By far the best speaker of the night was Scott Jurek. For those of you who do not know, Scott Jurek, is an Ultra running champion.  He showed us slides on all of the beautiful places he has raced.  He had raced an ultra in the Alps, spanning 3 countries in one run. The most challenging race had been a  race in France, where he ran the same 1 mile loop of road for 24 hours straight and won! His last speaking point of the night really touched my heart, because I believe it not only speaks about racing but life as well. Mr. Jurek has had some tough spots he has had to get himself through during races, like during the Badwater ultra marathon in Death Valley, where temperatures can reach over 130 degrees, and the race is 135 miles long! He told us his “secrets” to getting out of tough situations:

1. If something goes wrong, let yourself have the negative emotion. example: you run out of water on a run, let yourself get angry. Be cathartic about it and release the negative emotion.

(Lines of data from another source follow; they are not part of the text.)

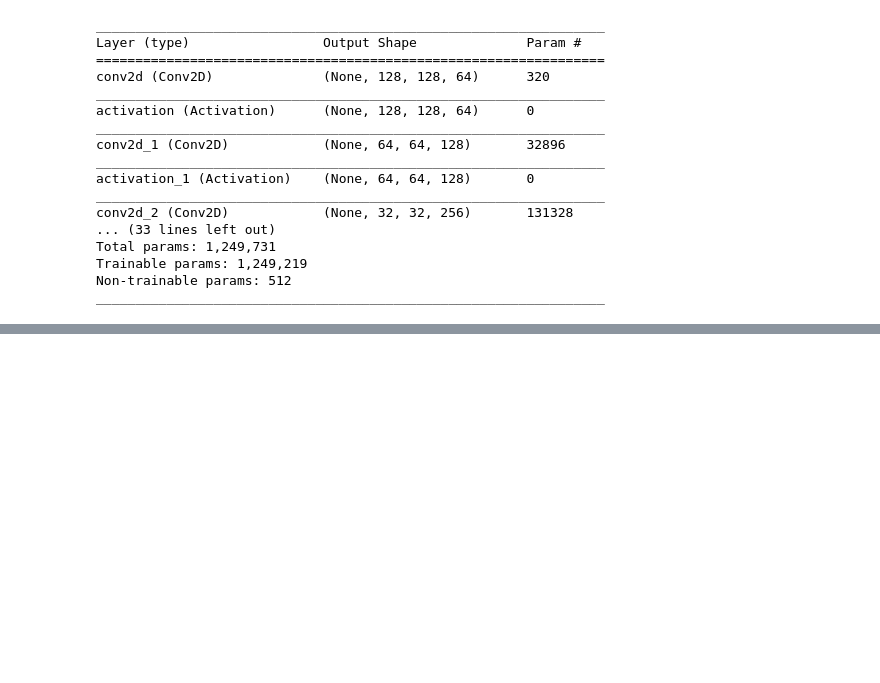
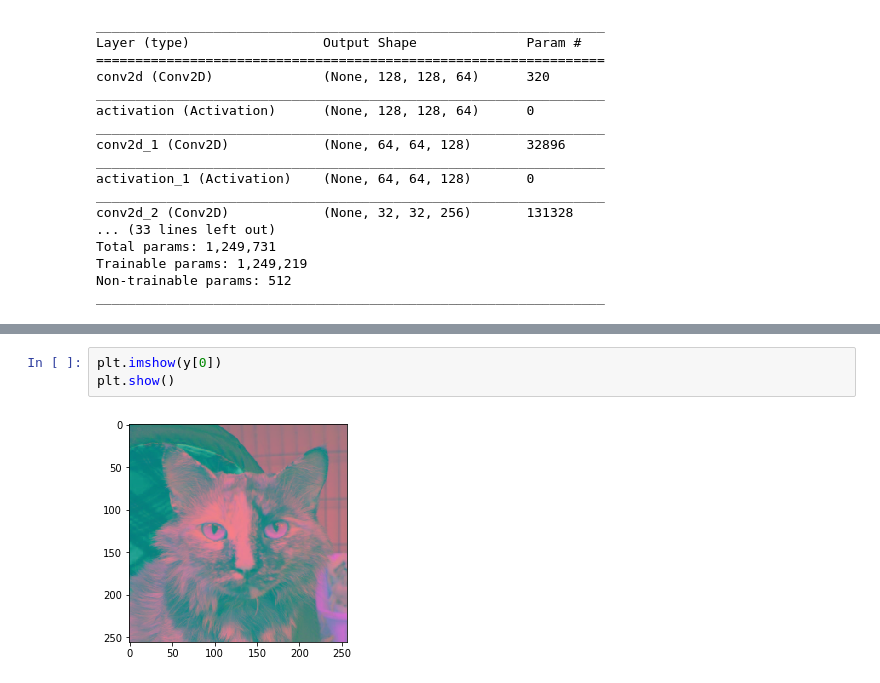
Before and after one commit to Neeraj-Prakash/Image_Colorization, a Jupyter notebook: Image Colourisation model.ipynb, the cells around one changed output, grey strips where cells are left out. Saved outputs shown, nothing was run; the diff lists cells and outputs as text; blank space fills up the shorter version.

```diff
--- a/Image Colourisation model.ipynb
+++ b/Image Colourisation model.ipynb
@@ -101,0 +163,5 @@ model.save("colorizer.h5")
+# %%
+plt.imshow(y[0])
+plt.show()
+# %% [output]
+[figure, added]
```
Also changed, not shown: parts of 13 cells of this notebook.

2. Only allow yourself a few minutes in the emotion, and then start planning a way through your problem. example: you ran out of water, maybe you can refill your bottle in a stream a mile up ahead.

3. If the problems seems to big, break it down into smaller pieces that are easier to deal with. example: you have 20 miles to run for race training, break it up in your head into 4, 5 mile chunks, and only imagine yourself getting through that one chunk, aka take things one day at a time.

4. If you feel you must stop, run for a bit more,,, then reassess the situation, if your gut is still telling you to stop,,, STOP!

I have been using these principles in my own life over the past week or so, after I found out my husband might have a serious illness, while going to school full-time and working full-time, and dealing with my own recovery from skin cancer. I let myself have the emotions a need to have, but just for a minute. I plan out the day ahead and how I will maneuver the obstacles in my life. Remember to take things one day at a time, don’t think too far ahead. Most important, take time to just stop everything, if i need to.

Thank you Scott, for your inspiration and motivation, it touched me more than you’ll ever know!

The Naked Tour, Part 1

I have some mixed emotions concerning what happened this weekend in Asheville.  Listening to Chris Mcdougall and Scott Jurek speak was wonderful, but what happened on the trail run made me extremely disappointed.

I was super amped to see Chris Mcdougall speak this weekend, but the thing I was really looking forward to was the barefoot trail run. According to videos on the website, we would be instructed by Chris Mcdougall and Scott Jurek. When we got there I noticed that the author of “Chi Running” was at the event. It turns out he was the one running the barefoot seminar, not Chris Mcdougall, BIG let down, since im NOT a huge fan of his book, but that’s for another episode. The instructions he gave were very vague: go slow, run on your forefoot and lean into your stride.  That was it!  Chris Mcdougall then, got up and instructed us to follow him and the other ultra marathoners on a trail run, half-joking about if we get lost to follow the sunset to find out way home. The trail wasn’t marked and since me and hubby were new to the barefoot trail running experience we easily got lost and had to use his Iphone to find our way back to campus. When we finally got there, no one seemed to be concerned that we had just been lost on a 10 mile trail in the middle of the woods in Asheville. With no trail markers, and several forks in the road, we would have been lost for quite a while with out hubby’s GPS. NOT a good way to start our vacation.